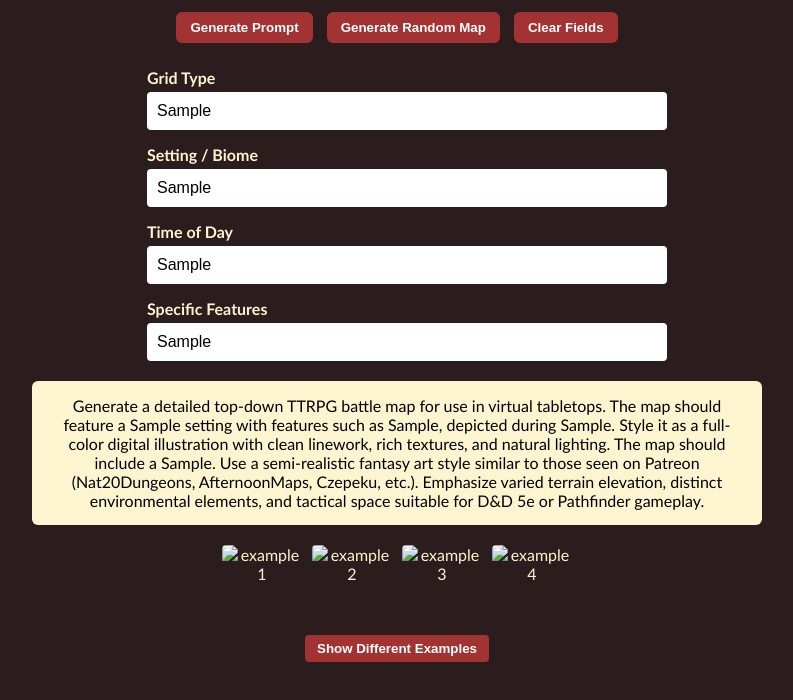
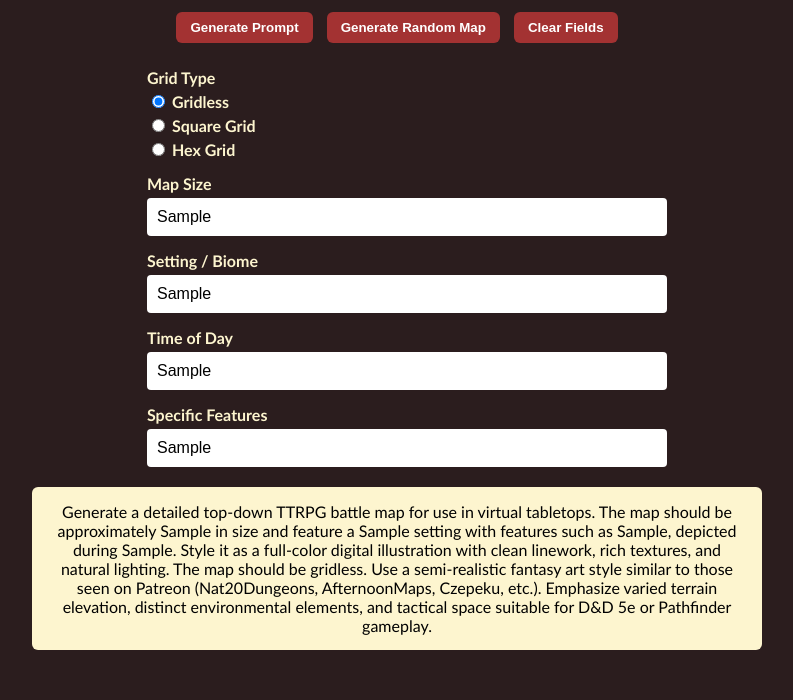
Before and after one commit to Estabondotcom/Battle-map-maker-, a plain HTML site: page index.html in a window 1280 px wide. Both pictures are taken after typing "Sample", "Sample", "Sample", "Sample" into the empty fields and a click on the button "Generate Prompt". Shown: the part 84-784 px from the top of the page, without its empty margins (243-1036 px from the left). Drawn offline with Linux system fonts and the light colour scheme.

Commit message:
Add files via upload

```diff
--- a/index.html
+++ b/index.html
@@ -1,3 +1,4 @@
+
 <!DOCTYPE html>
 <html lang="en">
 <head>
@@ -11,16 +12,13 @@
       padding: 20px;
       text-align: center;
     }
-
     h1 {
       font-size: 1.8em;
       margin-bottom: 10px;
     }
-
     .button-bar {
       margin-bottom: 20px;
     }
-
     .button-bar button {
       background-color: #a33232;
       color: white;
@@ -31,28 +29,24 @@
       cursor: pointer;
       font-weight: bold;
     }
-
     .form-group {
       margin-bottom: 15px;
       text-align: left;
       max-width: 500px;
       margin-inline: auto;
     }
-
     label {
       display: block;
       margin-bottom: 5px;
       font-weight: bold;
     }
-
-    input {
+    input[type="text"] {
       width: 100%;
       padding: 10px;
       border: none;
       border-radius: 4px;
       font-size: 1em;
     }
-
     #prompt-output {
       margin-top: 20px;
       background-color: #fdf5cf;
@@ -61,32 +55,6 @@
       border-radius: 6px;
       max-width: 700px;
       margin-inline: auto;
-    }
-
-    #example-thumbnails {
-      display: flex;
-      justify-content: center;
-      flex-wrap: wrap;
-      margin-top: 20px;
-      gap: 10px;
-    }
-
-    #example-thumbnails img {
-      width: 80px;
-      height: 80px;
-      border-radius: 4px;
-      object-fit: cover;
-    }
-
-    #refresh-examples {
-      margin-top: 10px;
-      background-color: #a33232;
-      color: white;
-      padding: 6px 12px;
-      border: none;
-      border-radius: 4px;
-      cursor: pointer;
-      font-weight: bold;
     }
   </style>
 </head>
@@ -101,59 +69,64 @@
   </div>
 
   <div class="form-group">
-    <label for="grid">Grid Type</label>
-    <input id="grid" placeholder="e.g., faint 5-ft square grid, hex grid, no grid">
+    <label>Grid Type</label>
+    <label><input type="radio" name="gridType" value="be gridless" checked> Gridless</label>
+    <label><input type="radio" name="gridType" value="include a faint 5 foot square grid overlay"> Square Grid</label>
+    <label><input type="radio" name="gridType" value="include a faint 5 foot hex grid overlay"> Hex Grid</label>
+
+  </div>
+
+  <div class="form-group">
+    <label for="mapsize">Map Size</label>
+    <input type="text" id="mapsize" placeholder="e.g., 10x10, 30x20, 60x60">
   </div>
 
   <div class="form-group">
     <label for="biome">Setting / Biome</label>
-    <input id="biome" placeholder="e.g., forest, tundra, mountain pass, town square">
+    <input type="text" id="biome" placeholder="e.g., forest, tundra, mountain pass, town square">
   </div>
 
   <div class="form-group">
     <label for="timeofday">Time of Day</label>
-    <input id="timeofday" placeholder="e.g., dawn, dusk, midnight, overcast afternoon">
+    <input type="text" id="timeofday" placeholder="e.g., dawn, dusk, midnight, overcast afternoon">
   </div>
 
   <div class="form-group">
     <label for="features">Specific Features</label>
-    <input id="features" placeholder="e.g., broken bridge, glowing mushrooms, campsite, altar">
+    <input type="text" id="features" placeholder="e.g., broken bridge, glowing mushrooms, campsite, altar">
   </div>
 
   <div id="prompt-output">Your generated prompt will appear here.</div>
 
-  <div id="example-thumbnails">
-    <img src="examples/map1.jpg" alt="example 1">
-    <img src="examples/map2.jpg" alt="example 2">
-    <img src="examples/map3.jpg" alt="example 3">
-    <img src="examples/map4.jpg" alt="example 4">
-  </div>
-  <button id="refresh-examples" onclick="refreshExamples()">Show Different Examples</button>
-
   <script>
     function generatePrompt() {
-      const grid = document.getElementById('grid').value;
       const biome = document.getElementById('biome').value;
       const timeofday = document.getElementById('timeofday').value;
+      const mapsize = document.getElementById('mapsize').value;
       const features = document.getElementById('features').value;
 
-      const prompt = `Generate a detailed top-down TTRPG battle map for use in virtual tabletops. The map should feature a ${biome} setting with features such as ${features}, depicted during ${timeofday}. Style it as a full-color digital illustration with clean linework, rich textures, and natural lighting. The map should include a ${grid}. Use a semi-realistic fantasy art style similar to those seen on Patreon (Nat20Dungeons, AfternoonMaps, Czepeku, etc.). Emphasize varied terrain elevation, distinct environmental elements, and tactical space suitable for D&D 5e or Pathfinder gameplay.`;
+      let gridType = '';
+      const radios = document.getElementsByName('gridType');
+      for (let i = 0; i < radios.length; i++) {
+        if (radios[i].checked) {
+          gridType = radios[i].value;
+          break;
+        }
+      }
+
+      const prompt = `Generate a detailed top-down TTRPG battle map for use in virtual tabletops. The map should be approximately ${mapsize} in size and feature a ${biome} setting with features such as ${features}, depicted during ${timeofday}. Style it as a full-color digital illustration with clean linework, rich textures, and natural lighting. The map should ${gridType}. Use a semi-realistic fantasy art style similar to those seen on Patreon (Nat20Dungeons, AfternoonMaps, Czepeku, etc.). Emphasize varied terrain elevation, distinct environmental elements, and tactical space suitable for D&D 5e or Pathfinder gameplay.`;
 
       document.getElementById('prompt-output').innerText = prompt;
     }
 
     function clearFields() {
-      document.querySelectorAll('input').forEach(input => input.value = '');
+      document.querySelectorAll('input[type="text"]').forEach(input => input.value = '');
       document.getElementById('prompt-output').innerText = 'Your generated prompt will appear here.';
     }
 
     function generateRandom() {
       alert('Random generation coming soon!');
     }
-
-    function refreshExamples() {
-      alert('Refresh examples coming soon!');
-    }
   </script>
 
 </body>
```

______

> TASK DETAILS: What is needed is the whole listing again, set down exactly, without its pictures.

> COMPLETED EXERCISE:
Before and after one commit to Estabondotcom/Battle-map-maker-, a plain HTML site: page index.html in a window 1280 px wide. Both pictures are taken after typing "Sample", "Sample", "Sample", "Sample" into the empty fields and a click on the button "Generate Prompt". Shown: the part 84-784 px from the top of the page, without its empty margins (243-1036 px from the left). Drawn offline with Linux system fonts and the light colour scheme.

Commit message:
Add files via upload

```diff
--- a/index.html
+++ b/index.html
@@ -1,3 +1,4 @@
+
 <!DOCTYPE html>
 <html lang="en">
 <head>
@@ -11,16 +12,13 @@
       padding: 20px;
       text-align: center;
     }
-
     h1 {
       font-size: 1.8em;
       margin-bottom: 10px;
     }
-
     .button-bar {
       margin-bottom: 20px;
     }
-
     .button-bar button {
       background-color: #a33232;
       color: white;
@@ -31,28 +29,24 @@
       cursor: pointer;
       font-weight: bold;
     }
-
     .form-group {
       margin-bottom: 15px;
       text-align: left;
       max-width: 500px;
       margin-inline: auto;
     }
-
     label {
       display: block;
       margin-bottom: 5px;
       font-weight: bold;
     }
-
-    input {
+    input[type="text"] {
       width: 100%;
       padding: 10px;
       border: none;
       border-radius: 4px;
       font-size: 1em;
     }
-
     #prompt-output {
       margin-top: 20px;
       background-color: #fdf5cf;
@@ -61,32 +55,6 @@
       border-radius: 6px;
       max-width: 700px;
       margin-inline: auto;
-    }
-
-    #example-thumbnails {
-      display: flex;
-      justify-content: center;
-      flex-wrap: wrap;
-      margin-top: 20px;
-      gap: 10px;
-    }
-
-    #example-thumbnails img {
-      width: 80px;
-      height: 80px;
-      border-radius: 4px;
-      object-fit: cover;
-    }
-
-    #refresh-examples {
-      margin-top: 10px;
-      background-color: #a33232;
-      color: white;
-      padding: 6px 12px;
-      border: none;
-      border-radius: 4px;
-      cursor: pointer;
-      font-weight: bold;
     }
   </style>
 </head>
@@ -101,59 +69,64 @@
   </div>
 
   <div class="form-group">
-    <label for="grid">Grid Type</label>
-    <input id="grid" placeholder="e.g., faint 5-ft square grid, hex grid, no grid">
+    <label>Grid Type</label>
+    <label><input type="radio" name="gridType" value="be gridless" checked> Gridless</label>
+    <label><input type="radio" name="gridType" value="include a faint 5 foot square grid overlay"> Square Grid</label>
+    <label><input type="radio" name="gridType" value="include a faint 5 foot hex grid overlay"> Hex Grid</label>
+
+  </div>
+
+  <div class="form-group">
+    <label for="mapsize">Map Size</label>
+    <input type="text" id="mapsize" placeholder="e.g., 10x10, 30x20, 60x60">
   </div>
 
   <div class="form-group">
     <label for="biome">Setting / Biome</label>
-    <input id="biome" placeholder="e.g., forest, tundra, mountain pass, town square">
+    <input type="text" id="biome" placeholder="e.g., forest, tundra, mountain pass, town square">
   </div>
 
   <div class="form-group">
     <label for="timeofday">Time of Day</label>
-    <input id="timeofday" placeholder="e.g., dawn, dusk, midnight, overcast afternoon">
+    <input type="text" id="timeofday" placeholder="e.g., dawn, dusk, midnight, overcast afternoon">
   </div>
 
   <div class="form-group">
     <label for="features">Specific Features</label>
-    <input id="features" placeholder="e.g., broken bridge, glowing mushrooms, campsite, altar">
+    <input type="text" id="features" placeholder="e.g., broken bridge, glowing mushrooms, campsite, altar">
   </div>
 
   <div id="prompt-output">Your generated prompt will appear here.</div>
 
-  <div id="example-thumbnails">
-    <img src="examples/map1.jpg" alt="example 1">
-    <img src="examples/map2.jpg" alt="example 2">
-    <img src="examples/map3.jpg" alt="example 3">
-    <img src="examples/map4.jpg" alt="example 4">
-  </div>
-  <button id="refresh-examples" onclick="refreshExamples()">Show Different Examples</button>
-
   <script>
     function generatePrompt() {
-      const grid = document.getElementById('grid').value;
       const biome = document.getElementById('biome').value;
       const timeofday = document.getElementById('timeofday').value;
+      const mapsize = document.getElementById('mapsize').value;
       const features = document.getElementById('features').value;
 
-      const prompt = `Generate a detailed top-down TTRPG battle map for use in virtual tabletops. The map should feature a ${biome} setting with features such as ${features}, depicted during ${timeofday}. Style it as a full-color digital illustration with clean linework, rich textures, and natural lighting. The map should include a ${grid}. Use a semi-realistic fantasy art style similar to those seen on Patreon (Nat20Dungeons, AfternoonMaps, Czepeku, etc.). Emphasize varied terrain elevation, distinct environmental elements, and tactical space suitable for D&D 5e or Pathfinder gameplay.`;
+      let gridType = '';
+      const radios = document.getElementsByName('gridType');
+      for (let i = 0; i < radios.length; i++) {
+        if (radios[i].checked) {
+          gridType = radios[i].value;
+          break;
+        }
+      }
+
+      const prompt = `Generate a detailed top-down TTRPG battle map for use in virtual tabletops. The map should be approximately ${mapsize} in size and feature a ${biome} setting with features such as ${features}, depicted during ${timeofday}. Style it as a full-color digital illustration with clean linework, rich textures, and natural lighting. The map should ${gridType}. Use a semi-realistic fantasy art style similar to those seen on Patreon (Nat20Dungeons, AfternoonMaps, Czepeku, etc.). Emphasize varied terrain elevation, distinct environmental elements, and tactical space suitable for D&D 5e or Pathfinder gameplay.`;
 
       document.getElementById('prompt-output').innerText = prompt;
     }
 
     function clearFields() {
-      document.querySelectorAll('input').forEach(input => input.value = '');
+      document.querySelectorAll('input[type="text"]').forEach(input => input.value = '');
       document.getElementById('prompt-output').innerText = 'Your generated prompt will appear here.';
     }
 
     function generateRandom() {
       alert('Random generation coming soon!');
     }
-
-    function refreshExamples() {
-      alert('Refresh examples coming soon!');
-    }
   </script>
 
 </body>
```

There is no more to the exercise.